Plastic and paperboard big winners in China beverage packing growth
Demand for beverage containers is forecast to climb by 8.2 percent per annum to reach 298bn units by 2012, according to a study by the US-based Freedonia Group called ‘Beverage Containers in China”. This increase will, however, be outstripped in value terms as average unit prices rise - with demand set to pass 9.5 percent annually to reach 173bn Yuan by 2012.
Plastic containers, which accounted for 42 percent of demand in 2007, will maintain their dominant position. While its market share is estimated to plateau at 42.8 percent, unit numbers are set to rise from 84.5bn to 127.4bn. Plastic will also capture market share from traditional metal and glass containers. Advances will be boosted by the material’s widespread use in almost all market segments, said the report.
Plastics will also benefit from the rising popularity of smaller plastic bottles – such as single-serving PET bottles. Other factors that will support gains will be improvements in plastic barriers and advances in hot and cold-fill processing techniques. Other technological developments will broaden the applications for plastic containers in beverages.
The largest market for small plastic pouches and single-serving bottles will continue to be milk, although bottled water and fruit beverages are also predicted to see healthy growth.
Glass, with a 24 per cent market share of units, will maintain its number two position in the beverage container market. Increasing beer consumption will offer the best prospect for glass bottles, along with expanding use of non-returnable glass containers. China’s burgeoning middle classes will also fuel growth among beverages such as wine and fruit drinks which are traditionally packaged in glass.
Strongest growth in paperboard
Paperboard is projected to enjoy the fastest growth amongst all beverage containers, with demand forecast to soar by 2012. In 2002, the material accounted for just 5.7bn units but enjoyed growth reaching 46 percent in the following five years to top 37bn units by 2007. By 2012, it will account for some 64bn units, just 8bn units fewer than glass.

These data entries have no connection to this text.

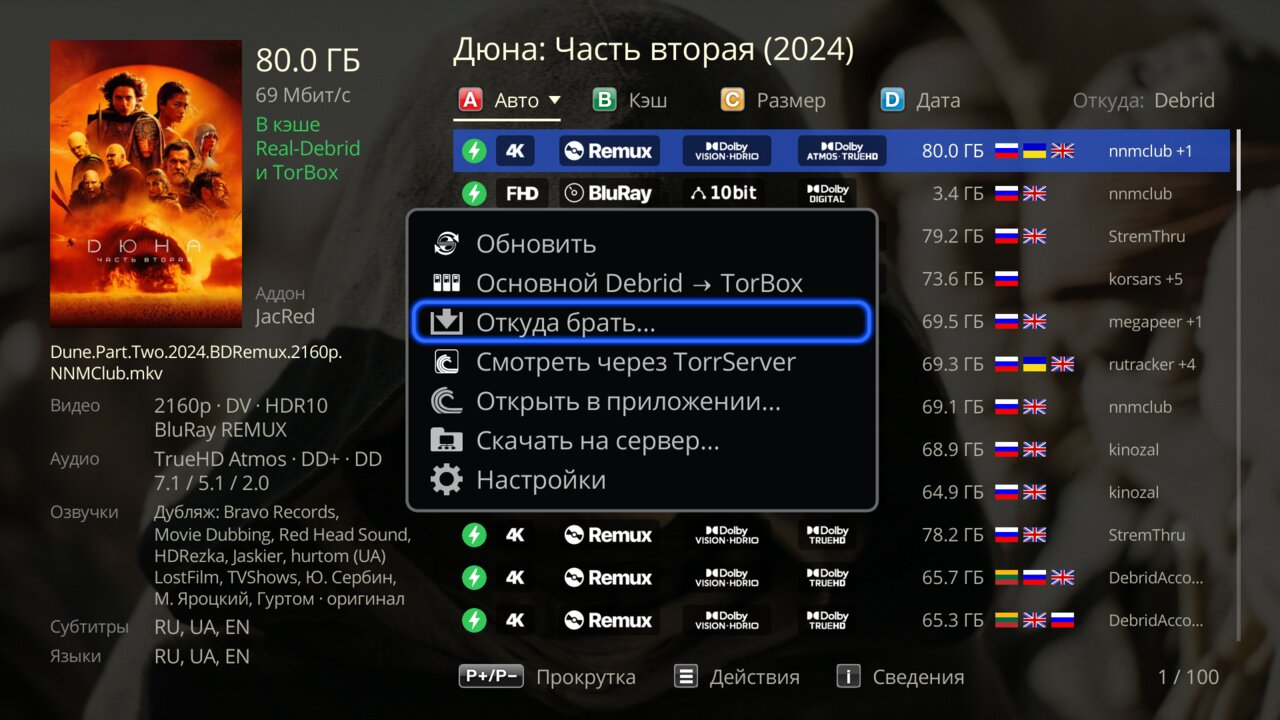
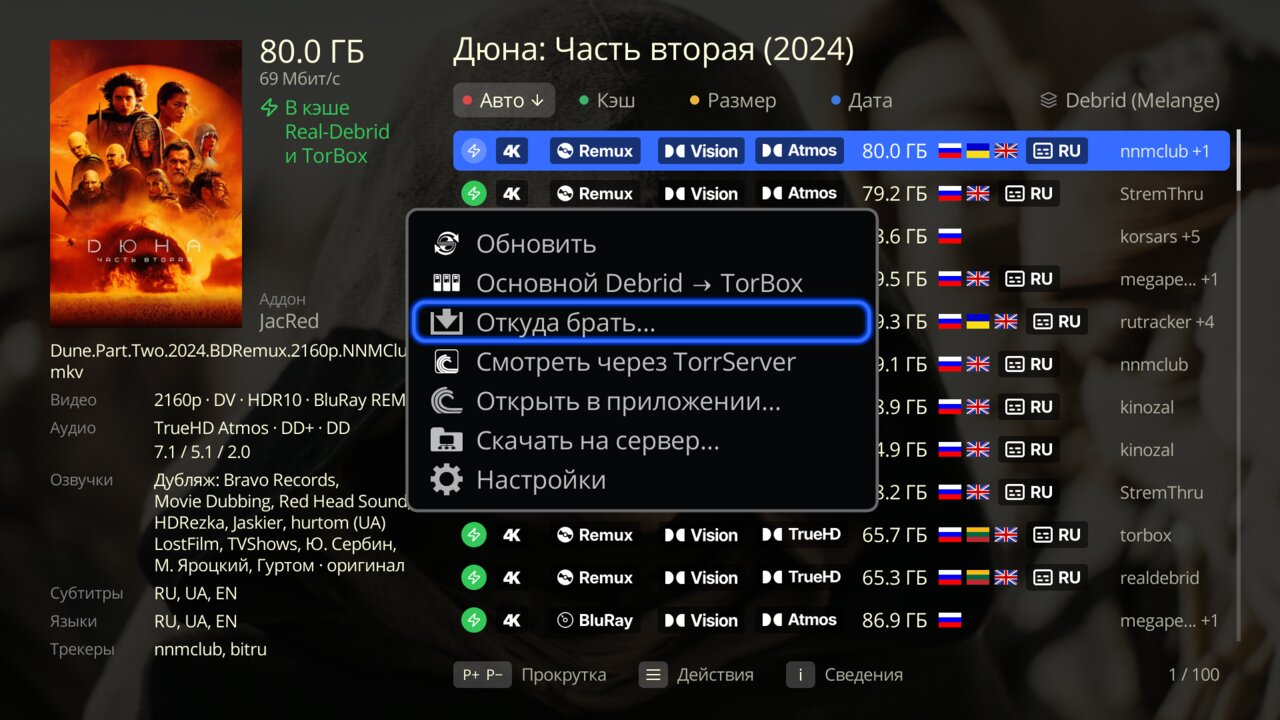
Гайд: кадры списка раздач под UI Kit, подписи про «?» и субтитры

diff --git a/docs/watch.md b/docs/watch.md
@@ -14,7 +14,7 @@
 
    <img src="../screenshots/own-card-film.jpg" alt="Карточка Melange «Тёмный рыцарь», фокус на «Смотреть», рядом «Трейлер» и «В избранное»" width="100%">
 
-4. Выберите раздачу и нажмите **ENTER**. Раздачи — это варианты файла фильма: качество, озвучка, размер. Чем больше сидов (раздающих, число в первой колонке), тем быстрее начнётся фильм.
+4. Выберите раздачу и нажмите **ENTER**. Раздачи — это варианты файла фильма: качество, озвучка, размер. Чем больше сидов (раздающих, число в первой колонке), тем быстрее начнётся фильм. Флаги — языки озвучки; «?» вместо флага значит, что язык не подтверждён (в карточке слева он с вопросом: «RU?»). Метка «RU» со значком субтитров значит, что в раздаче есть русские субтитры.
 
    <img src="../screenshots/film-list-p2p.jpg" alt="Список раздач: в первой колонке число сидов" width="100%">
 
@@ -30,9 +30,9 @@
 
    <img src="../screenshots/own-card-series.jpg" alt="Карточка Melange «Во все тяжкие»: вкладки сезонов и ряд серий" width="100%">
 
-2. Раздачу выбирайте так же, как у фильма. Дальше серии пойдут подряд, а соседнюю можно открыть прямо из списка раздач (кнопки в подсказке внизу). На кадре список Debrid с молниями; на торрентах вместо молний будут сиды, как у фильма.
+2. Раздачу выбирайте так же, как у фильма. Дальше серии пойдут подряд, а соседнюю можно открыть прямо из списка раздач (кнопки в подсказке внизу). На кадре список торрентов с сидами; у Debrid вместо сидов будут молнии.
 
-   <img src="../screenshots/series-list.jpg" alt="Список раздач серии, внизу подсказка «Серии»" width="100%">
+   <img src="../screenshots/series-list.jpg" alt="Список раздач серии «Во все тяжкие»: в первой колонке сиды, внизу подсказка «Серии»" width="100%">
 
 ## Продолжить
 

diff --git a/docs/watch.en.md b/docs/watch.en.md
@@ -14,7 +14,7 @@ Find and play a movie, then continue from the same spot. [← Contents](README.e
 
    <img src="../screenshots/own-card-film.jpg" alt="Melange card for The Dark Knight, focus on Watch, Trailer and Favorites next to it" width="100%">
 
-4. Choose a release and press **ENTER**. Releases are versions of the movie file: quality, voice-over, size. The more seeders (people sharing it, the number in the first column), the sooner the movie starts.
+4. Choose a release and press **ENTER**. Releases are versions of the movie file: quality, voice-over, size. The more seeders (people sharing it, the number in the first column), the sooner the movie starts. The flags show dub languages. A "?" instead of a flag means the language is not confirmed (the card on the left shows it with a question mark: "RU?"). An "RU" label with a subtitles icon means the release has Russian subtitles.
 
    <img src="../screenshots/film-list-p2p.jpg" alt="Release list: number of seeders in the first column" width="100%">
 
@@ -30,9 +30,9 @@ Find and play a movie, then continue from the same spot. [← Contents](README.e
 
    <img src="../screenshots/own-card-series.jpg" alt="Melange card for Breaking Bad: season tabs and a row of episodes" width="100%">
 
-2. Choose a release the same way as for a movie. Episodes then play one after another, and you can open the next or previous one right from the release list (buttons in the hint at the bottom). The frame shows a Debrid list with lightning bolts; with torrents you see seeders instead, as for a movie.
+2. Choose a release the same way as for a movie. Episodes then play one after another, and you can open the next or previous one right from the release list (buttons in the hint at the bottom). The frame shows a torrent list with seeders; with Debrid you see lightning bolts instead.
 
-   <img src="../screenshots/series-list.jpg" alt="Release list of an episode, Episodes hint at the bottom" width="100%">
+   <img src="../screenshots/series-list.jpg" alt="Release list of a Breaking Bad episode: seeders in the first column, Episodes hint at the bottom" width="100%">
 
 ## Continue
 

diff --git a/docs/debrid.md b/docs/debrid.md
@@ -38,7 +38,7 @@
 
 7. Откройте фильм на Дюне. Молния у раздачи значит, что она в кэше (уже скачана сервисом Debrid) и включится сразу.
 
-   <img src="../screenshots/film-list.jpg" alt="Список раздач «Дюна: Часть вторая»: у раздач значок молнии, слева «В кэше Real-Debrid»" width="100%">
+   <img src="../screenshots/film-list.jpg" alt="Список раздач «Дюна: Часть вторая»: у раздач значок молнии, слева «В кэше Real-Debrid и TorBox»" width="100%">
 
 8. Раздачу без молнии можно включить через TorrServer: встаньте на неё, нажмите **POP UP** и выберите «Смотреть через TorrServer». Для этого нужен TorrServe на Дюне: как поставить — [Быстрый старт](start.md#через-dune-backup), шаг 5; как настроить — [Первая настройка](start.md#первая-настройка), шаг 1.
 

diff --git a/docs/debrid.en.md b/docs/debrid.en.md
@@ -38,7 +38,7 @@ No subscription yet? Get one through the author's link to support Melange: [Real
 
 7. Open a movie on the Dune. A lightning bolt on a release means it is cached (already downloaded by the Debrid service) and starts right away.
 
-   <img src="../screenshots/film-list.jpg" alt="Release list for Dune: Part Two: releases with a lightning icon, Cached in Real-Debrid on the left" width="100%">
+   <img src="../screenshots/film-list.jpg" alt="Release list for Dune: Part Two: releases with a lightning icon, Cached in Real-Debrid and TorBox on the left" width="100%">
 
 8. A release without a lightning bolt can play via TorrServer: move to it, press **POP UP** and choose "Watch via TorrServer". This needs TorrServe on the Dune. To install it, see [Quick start](start.en.md#via-dune-backup), step 5; to set it up, [First setup](start.en.md#first-setup), step 1.
 

diff --git a/docs/profiles.md b/docs/profiles.md
@@ -22,7 +22,7 @@
 
 5. Выберите источник. Список раздач обновится из него. Выбор действует только на этом экране и не запоминается.
 
-   <img src="../screenshots/profiles-pick.jpg" alt="Окно со списком источников, фокус на «Debrid · сейчас»" width="100%">
+   <img src="../screenshots/profiles-pick.jpg" alt="Окно со списком источников, фокус на «Debrid (Melange) · сейчас»" width="100%">
 
    Начатый фильм продолжится из того источника, где вы его смотрели: «Продолжить», следующая серия, карточка фильма.
 

diff --git a/docs/profiles.en.md b/docs/profiles.en.md
@@ -22,7 +22,7 @@ Add several sources (Debrid, torrents, your own config) and open a movie on the 
 
 5. Choose a source. The release list reloads from it. The choice applies to this screen only and is not remembered.
 
-   <img src="../screenshots/profiles-pick.jpg" alt="Window with a list of sources, focus on Debrid · now" width="100%">
+   <img src="../screenshots/profiles-pick.jpg" alt="Window with a list of sources, focus on Debrid (Melange) · now" width="100%">
 
    A movie you have started continues from the source you watched it from: "Continue Watching", the next episode, the movie card.
 
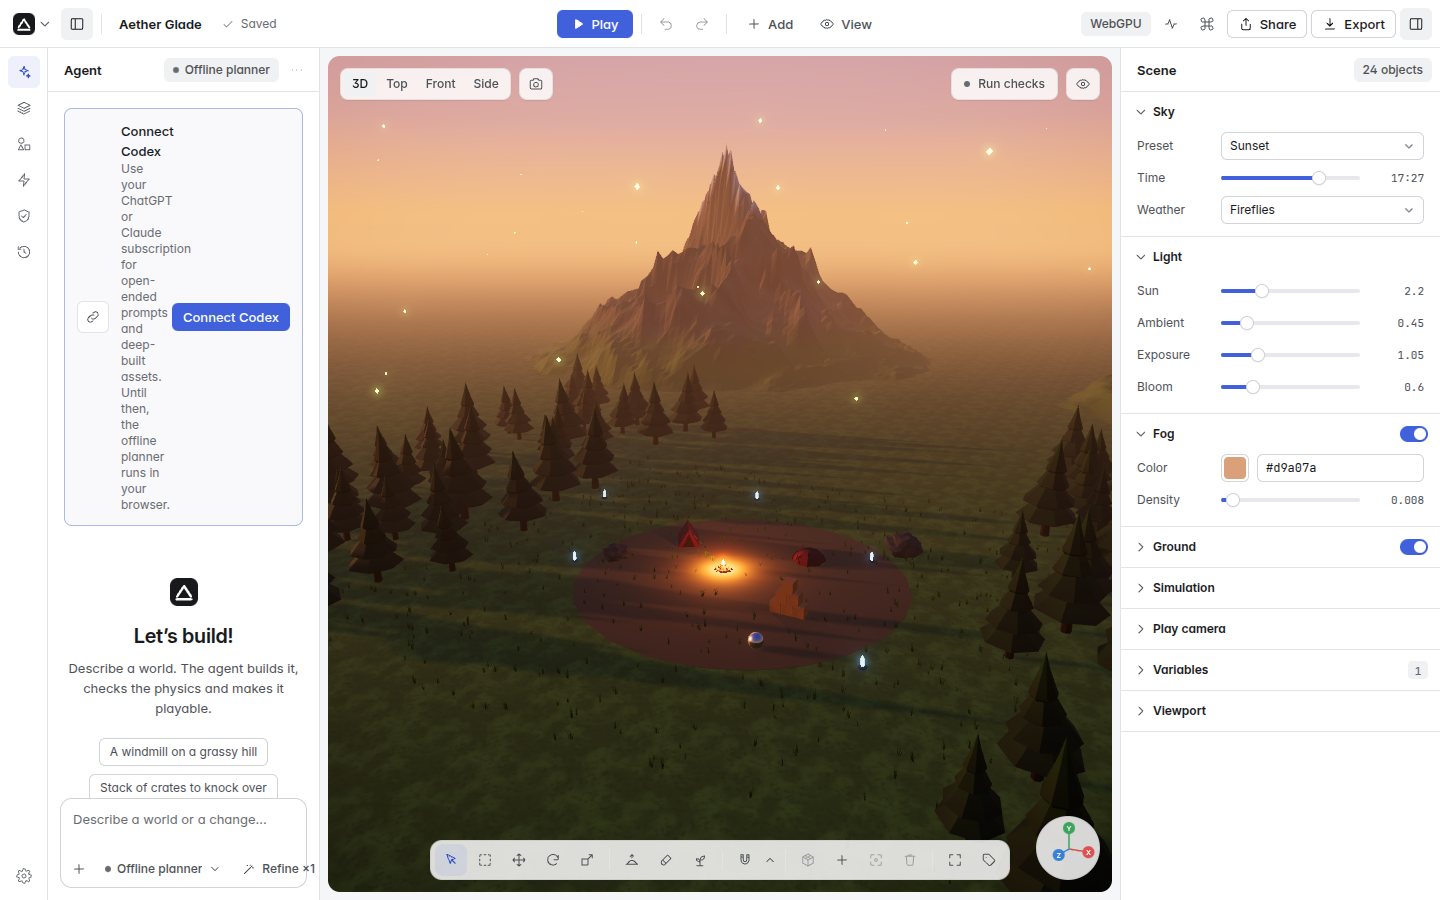
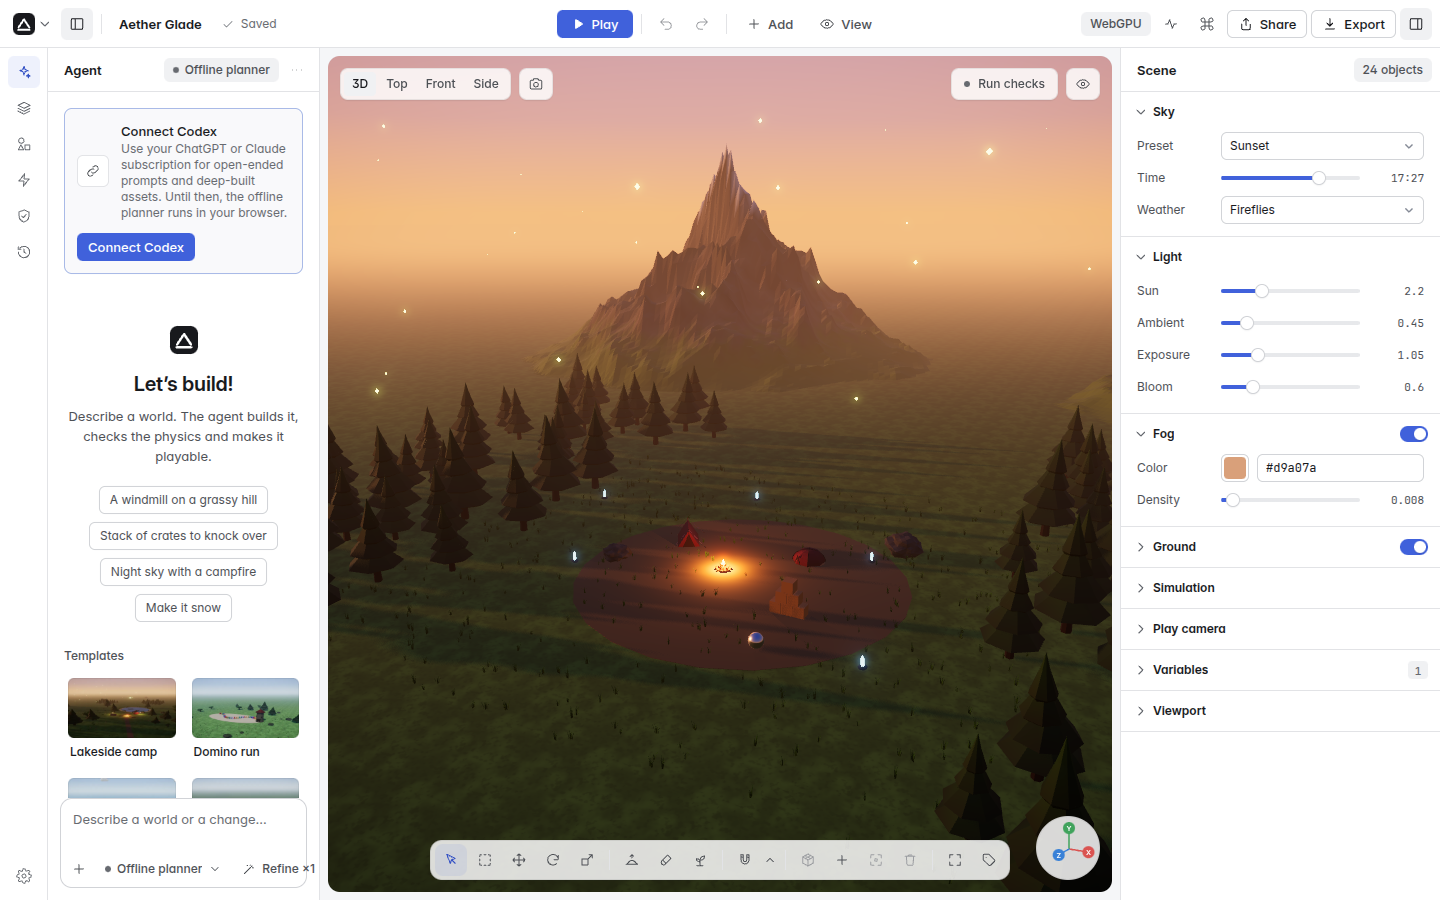
wip: checkpoint of parallel build progress (docs,README.md,render)
6 files changed.

Changed region(s): [[0.0312, 0.1244, 0.2188, 0.9022]]

diff --git a/packages/render/src/virtual/virtual-mesh.ts b/packages/render/src/virtual/virtual-mesh.ts
@@ -104,8 +104,9 @@ export class VirtualGroup {
     mesh.matrixAutoUpdate = false;
     mesh.matrix.copy(source.matrix);
     mesh.raycast = noRaycast;
-    // The cut is planned on the CPU per cluster: three's per-object culling would only add work.
-    mesh.frustumCulled = false;
+    // Keep three's per-object culling (bounding sphere = the source's): an instance outside the
+    // view or the shadow camera is not submitted at all in that pass.
+    mesh.frustumCulled = true;
     this.instances.push({ mesh, source, selected: new Uint32Array(Math.max(1, this.dag.count)), count: 0, indexCount: 0, hash: -1, last: new Float64Array(4).fill(Number.NaN) });
     return mesh;
   }

diff --git a/docs/RESEARCH_LOG.md b/docs/RESEARCH_LOG.md
@@ -80,14 +80,16 @@ carved standing stones and 10 boulders. Smoke (Node): builds and verifies
 in 1.5 s.
 
 `npm run e2e:benchmark` (1280×800, camera orbiting for 6 s). Firefox ran on
-the machine's hardware GPU (WebGL2); headless Chromium on SwiftShader:
+the machine's integrated Intel GPU (WebGL2, hardware); headless Chromium on
+SwiftShader (the hardware-GPU headless Chromium path fails here with Vulkan
+texture-allocation errors unrelated to Aether):
 
 | Browser / engine | Scene triangles | Drawn | Draws | CPU in render() | Frame p50 / p90 |
 | --- | --- | --- | --- | --- | --- |
-| Firefox WebGL2, scale engine | **236 M** (1 M pines, 60k grass, 41 sculptures) | 2.3 M (103× fewer) | 115 | 21 ms | **33 ms / 83 ms** |
+| Firefox WebGL2, scale engine | **236 M** (1 M pines, 60k grass, 41 sculptures) | 1.5 M (157× fewer) | 70 | 20–21 ms | **33 ms / 67–83 ms** |
 | Firefox WebGL2, classic (`?engine=classic`) | 27 M (instance budget dropped 90 % of the trees) | 26.4 M | 66 | 9 ms | 33 ms / 50 ms |
-| Chromium WebGPU (SwiftShader), scale | 223 M | 1.2 M (192×) | 113 | GPU-bound | 1.5 s / 3.2 s |
-| Chromium WebGL2 (SwiftShader), scale | 223 M | 0.8–1.2 M | 119 | GPU-bound | 1.5 s / 2.0 s |
+| Chromium WebGPU (SwiftShader), scale | 223 M (software budgets drop the grass) | 0.76 M (293×) | 70 | 32 ms (GPU-bound) | 1.25 s |
+| Chromium WebGL2 (SwiftShader), scale | 223 M | 0.72 M (311×) | 70 | 18 ms (GPU-bound) | 1.28 s |
 | Chromium WebGPU (SwiftShader), classic | 223 M requested | — | — | — | agent turn did not finish in 240 s (critique views of 18 M full-detail triangles) |
 
 The classic engine can only show a tenth of the forest and still draws 26 M
@@ -95,7 +97,7 @@ triangles; the scale engine shows the whole scene at the same median frame
 time. Its p90 comes from re-plan frames (every 120 ms while the camera
 moves); a static or slowly moving camera re-plans nothing.
 
-Two findings made the difference between 100 ms and 33 ms per frame in
+Three findings made the difference between 100 ms and 33 ms per frame in
 Firefox:
 
 1. **`DynamicDrawUsage` re-uploads every draw.** three's `Attributes.update`
@@ -110,6 +112,11 @@ Firefox:
    culling, so 18 colossal heads walked their whole hierarchy every 120 ms.
    A caster now keeps its cut while the camera moved < 1.5 % of its
    distance or while it is more than three radii outside the view.
+3. **Per-object culling still matters.** Virtual meshes first disabled
+   three's frustum culling ("the cut is planned per cluster"), so every
+   sculpture was submitted in the main and the shadow pass even when off
+   screen: 116 draws per frame instead of 70. With culling on (the bounding
+   sphere is the source mesh's), drawn triangles fell from 2.3 M to 1.5 M.
 
 Other measured checks: GPU objects stay flat over showcase rebuilds
 (`--cycles=2`: 66 GPU geometries vs a 68 baseline, 28 textures, 22 cached

diff --git a/docs/REVIEW_LOG.md b/docs/REVIEW_LOG.md
@@ -925,8 +925,25 @@ and scatter was already instanced, so no impostor LOD was added.
 - First frame: unchanged path for ordinary worlds (fields/virtual mount
   only for ≥ 2 000 instances / ≥ 20k triangles); built-ins now generate in
   the worker, so heavy generators no longer block it.
-- Firefox/WebGL2 measured (hardware GPU): showcase p50 33 ms, p90 83 ms
-  while orbiting, 236 M scene triangles → 2.3 M drawn; Chromium on
-  SwiftShader is GPU-bound at ~1.5 s per frame for the same scene (software
+- Firefox/WebGL2 measured (integrated Intel GPU): showcase p50 33 ms,
+  p90 67–83 ms while orbiting, 236 M scene triangles → 1.5 M drawn, 70
+  draws (the classic engine: 33 ms for 27 M triangles, a tenth of the
+  forest); Chromium on
+  SwiftShader is GPU-bound at ~1.3 s per frame for the same scene (software
   rasterizer), with software-tier budgets lowered to 300k field / 250k
   virtual triangles.
+
+**Gates** (this stage, final runs): `tsc -p tsconfig.json --noEmit` 0
+errors; Vitest 1 640 tests in 118 files passing; studio build OK;
+`npm run smoke` 14/14 (the showcase template is now part of the set);
+`npm run e2e` passed in Chromium WebGPU, Chromium WebGL2 and Firefox
+WebGL2; `e2e:layout` and `e2e:projects` pass in Chromium and Firefox.
+Two earlier `npm run e2e` attempts failed on timing checks while another
+process on the machine used a full core (a 646 ms long task during "Run
+checks" on WebGL2, and a verification run not observed by the probe on a
+fast world); neither reproduced on the next run. Fixed on the way:
+the projects e2e counted 8 templates (now reads the template list), the
+tool dock overflowed into the axis gizmo at 1024–1366 px and off screen on
+phones (it now scrolls within its column), and the connect card's text
+shrank below a word's width in the landscape-phone agent panel (it wraps
+onto its own row).

diff --git a/README.md b/README.md
@@ -104,9 +104,9 @@ explicit state, so the AI can be held to account:
   layer) into spatial chunks with automatic LOD meshes, culled per chunk and
   spent against a per-GPU triangle budget, far chunks first. The built-in
   showcase — "a canyon with a million trees and ancient statues", also a
-  template — holds 236 M triangles and draws about 2.3 M (≈ 100× fewer),
-  at the same median frame time (33 ms in Firefox) as the full-detail
-  renderer needs for a tenth of that forest; the viewport shows both
+  template — holds 236 M triangles and draws about 1.5 M (≈ 157× fewer),
+  at the same median frame time (33 ms in Firefox on an integrated GPU) as
+  the full-detail renderer needs for a tenth of that forest; the viewport shows both
   numbers, and the camera button flies through any world. Vegetation fields sway in a procedural wind, and the post
   pass applies a colour grade derived from the sky (split tone, saturation,
   contrast). Research notes and numbers: [`docs/RESEARCH_LOG.md`](docs/RESEARCH_LOG.md),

“Gains will track the favourable production outlook for milk, fruit beverages and non-alcoholic beverages, benefiting from robust gains in consumer spending and sustained consumer interest in the health benefits of these beverages,” said a Freedonia statement on paperboard’s continuing growth.
The outlook for metal can demand is mixed as expansion is set to be modest until 2012. Gains on the back of growth for beer and non-carbonated soft drinks will be partially offset as the medium continues to lose ground to single serve PET bottles.
Milk containers will account for a third of all China’s beverage containers by 2012, followed by beer at 19 percent. A greater consumer focus on health will lift fruit juice consumption into third position. Preference towards special purpose drinks will support container demand in smaller volume, said the report.
Rate of growth falls sharply
The rate of growth across all container types will slow over the review period compared to the five years up to 2007, said the study. Expansion in plastics is predicted to more than half from 19 percent to 8.6 percent; glass from 15 percent annual growth to 6.7 percent, and metal dropping from 11 percent to 5.5 percent.